Jan. 1, 2022 – When china’s government censors books, bars “effeminate men” from television or spoon-feeds Communist Party dogma to schoolchildren, liberals agree that its behaviour is shockingly repressive. But when in August it banned children from playing video games for most of the week, liberals who happened to be parents were in two minds. Yes, restricting the under-18s to an hour of gaming a day, on only three nights a week, was rather drastic. But perhaps it might be good for them?

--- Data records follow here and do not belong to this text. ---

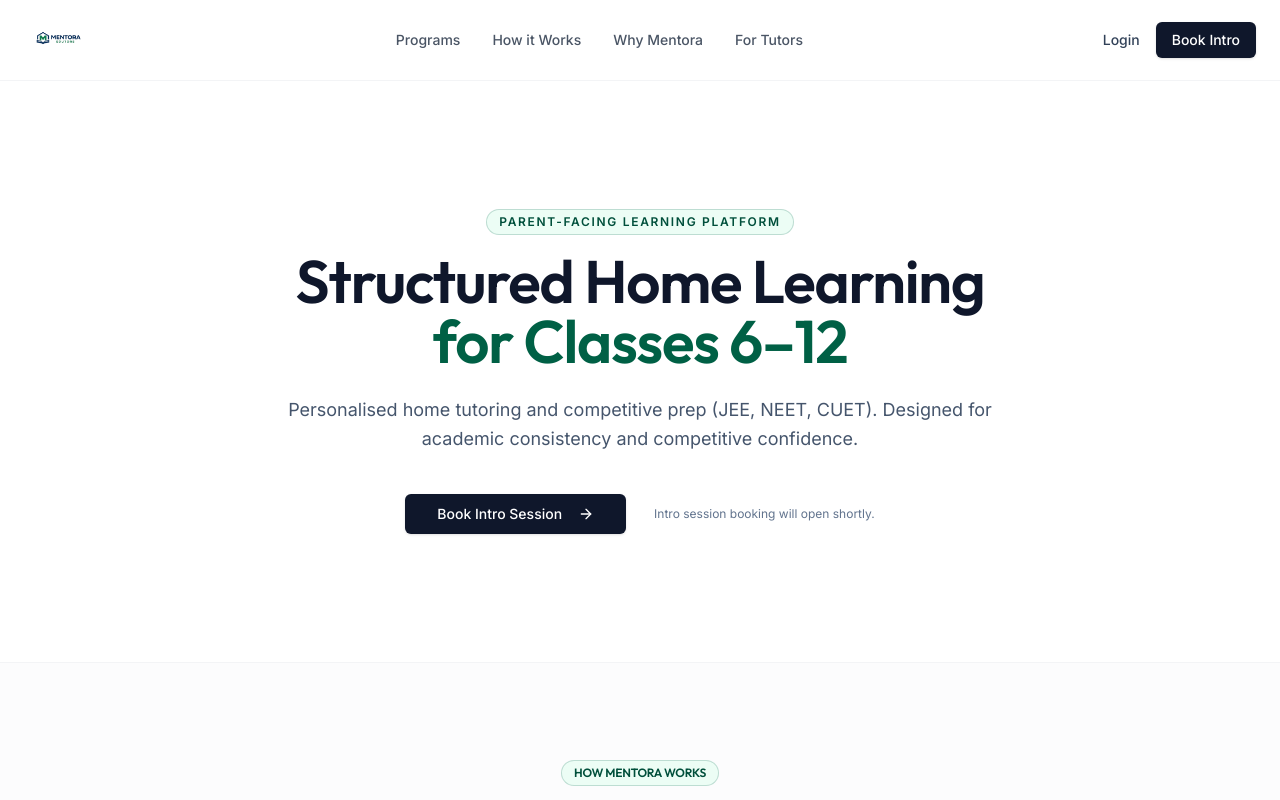
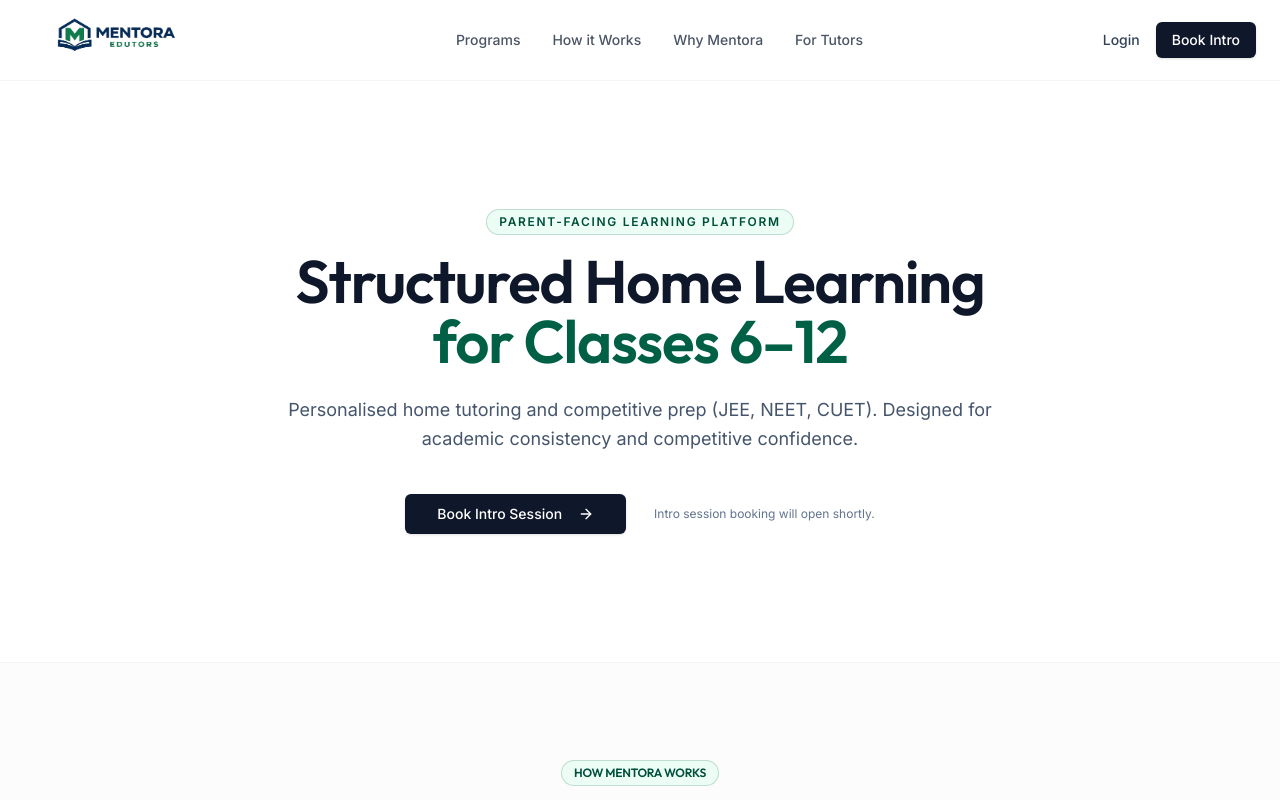
Before and after one commit to vbyainnovations-create/mentora-antigravity, a Next.js app: page / in a window 1280 px wide. Shown: the top 800 px of the page. Built offline with nearby package versions, Linux system fonts and the light colour scheme.

Commit message:
UI: Increase header logo size 3x

```diff
--- a/src/app/page.tsx
+++ b/src/app/page.tsx
@@ -25,9 +25,9 @@ export default function Home() {
               <Image
                 src="/mentora-full-logo.png"
                 alt="Mentora Edutors"
-                width={200}
-                height={60}
-                className="h-10 md:h-12 w-auto object-contain"
+                width={600}
+                height={180}
+                className="h-24 md:h-32 w-auto object-contain"
                 priority
               />
             </Link>
```
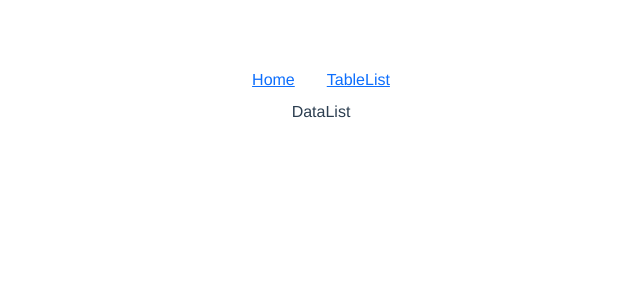
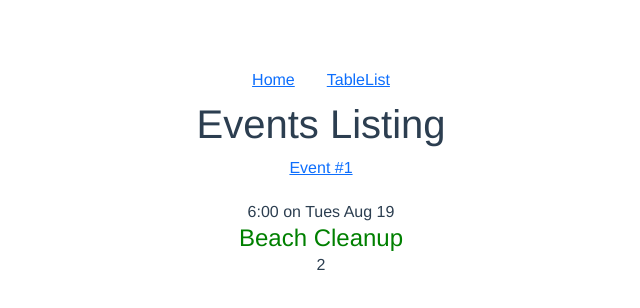
Before and after one commit to lutherjohn/eastadvantage.github.io, a Vue app: page /datalist in a window 1280 px wide. Shown: the top 308 px of the page, without its empty margins (319-959 px from the left). Built offline with nearby package versions, Linux system fonts and the light colour scheme.

Commit message:
update 53

```diff
--- a/package.json
+++ b/package.json
@@ -31,6 +31,8 @@
     "@vue/cli-service": "~5.0.0",
     "eslint": "^7.32.0",
     "eslint-plugin-vue": "^8.0.3",
+    "node-sass": "^7.0.1",
+    "sass-loader": "^12.6.0",
     "vue-cli-plugin-store": "~0.0.7",
     "vue-template-compiler": "^2.6.14"
   },
--- a/src/components/DataTable.vue
+++ b/src/components/DataTable.vue
@@ -71,13 +71,6 @@
       }else{
         return this.fields;
       }
-    },
-    debounceSearch(callback, delay = 800) {
-      return (...args) => {
-        setTimeout(() => {
-          callback(...args)
-        }, delay)
-      }
     }
   },
   methods: {
--- /dev/null
+++ b/src/components/EventCard.vue
@@ -0,0 +1,54 @@
+<template>
+  <div class="event-card -shadow">
+    <span class="eyebrow">{{ event.time }} on {{ event.date }}</span>
+    <h4 class="title">{{ event.title }}</h4>
+    <span>{{ event.attendees.length }}</span>
+  </div>
+</template>
+
+<script>
+export default {
+  name: "EventCard",
+  data: () => ({
+    title: "Beach Cleanup",
+    event: {
+      id: 1,
+      title: "Beach Cleanup",
+      date: 'Tues Aug 19',
+      time: '6:00',
+      attendees: [
+        { id: 'abc123', name: 'Adam Jahr' },
+        { id: 'def456', name: 'Charles Cabbage' }
+      ]
+    }
+  })
+}
+</script>
+
+<style>
+.event-card {
+  padding: 20px;
+  margin-bottom: 24px;
+  transition: all 0.2s linear;
+  cursor: pointer;
+}
+
+.event-card:hover {
+  transform: scale(1.01);
+  box-shadow: 0 3px 12px 0 rgba(0,0,0, 0.2), 0 1px 15px 0 rgba(0,0,0,0.19);
+}
+
+.event-card > .title {
+  margin: 0;
+}
+
+.event-link {
+  color: black;
+  text-decoration: none;
+}
+
+h4 {
+  color: green;
+}
+
+</style>
--- a/src/views/DataList.vue
+++ b/src/views/DataList.vue
@@ -1,17 +1,23 @@
 <template>
   <div>
     <Navigation/>
-    <p>DataList</p>
+    <h1>Events Listing</h1>
+
+    <router-link :to="{ name: 'event-show', params: { id: '1'} }">
+      Event #1
+    </router-link>
+    <EventCard />
   </div>
 </template>
 
 <script>
 import Navigation from "@/components/Navigation"
-
+import EventCard from "@/components/EventCard";
 export default {
   name: "DataList",
   components: {
-    Navigation
+    Navigation,
+    EventCard
   }
 }
 </script>
```
Also changed, not shown: src/helpers/index.js (added, +11 -0 lines), 1 other file (tests, documents, lock files or other folders).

China’s government argues that video games are addictive. This fear is not new. Two decades ago players of “Everquest”, an early online game, ruefully dubbed their hobby “Evercrack”. Gaming-addiction clinics have spread from China and South Korea to the West (Britain’s ritzy Priory clinic treats gaming addiction as well as staples such as sex, shopping and cocaine).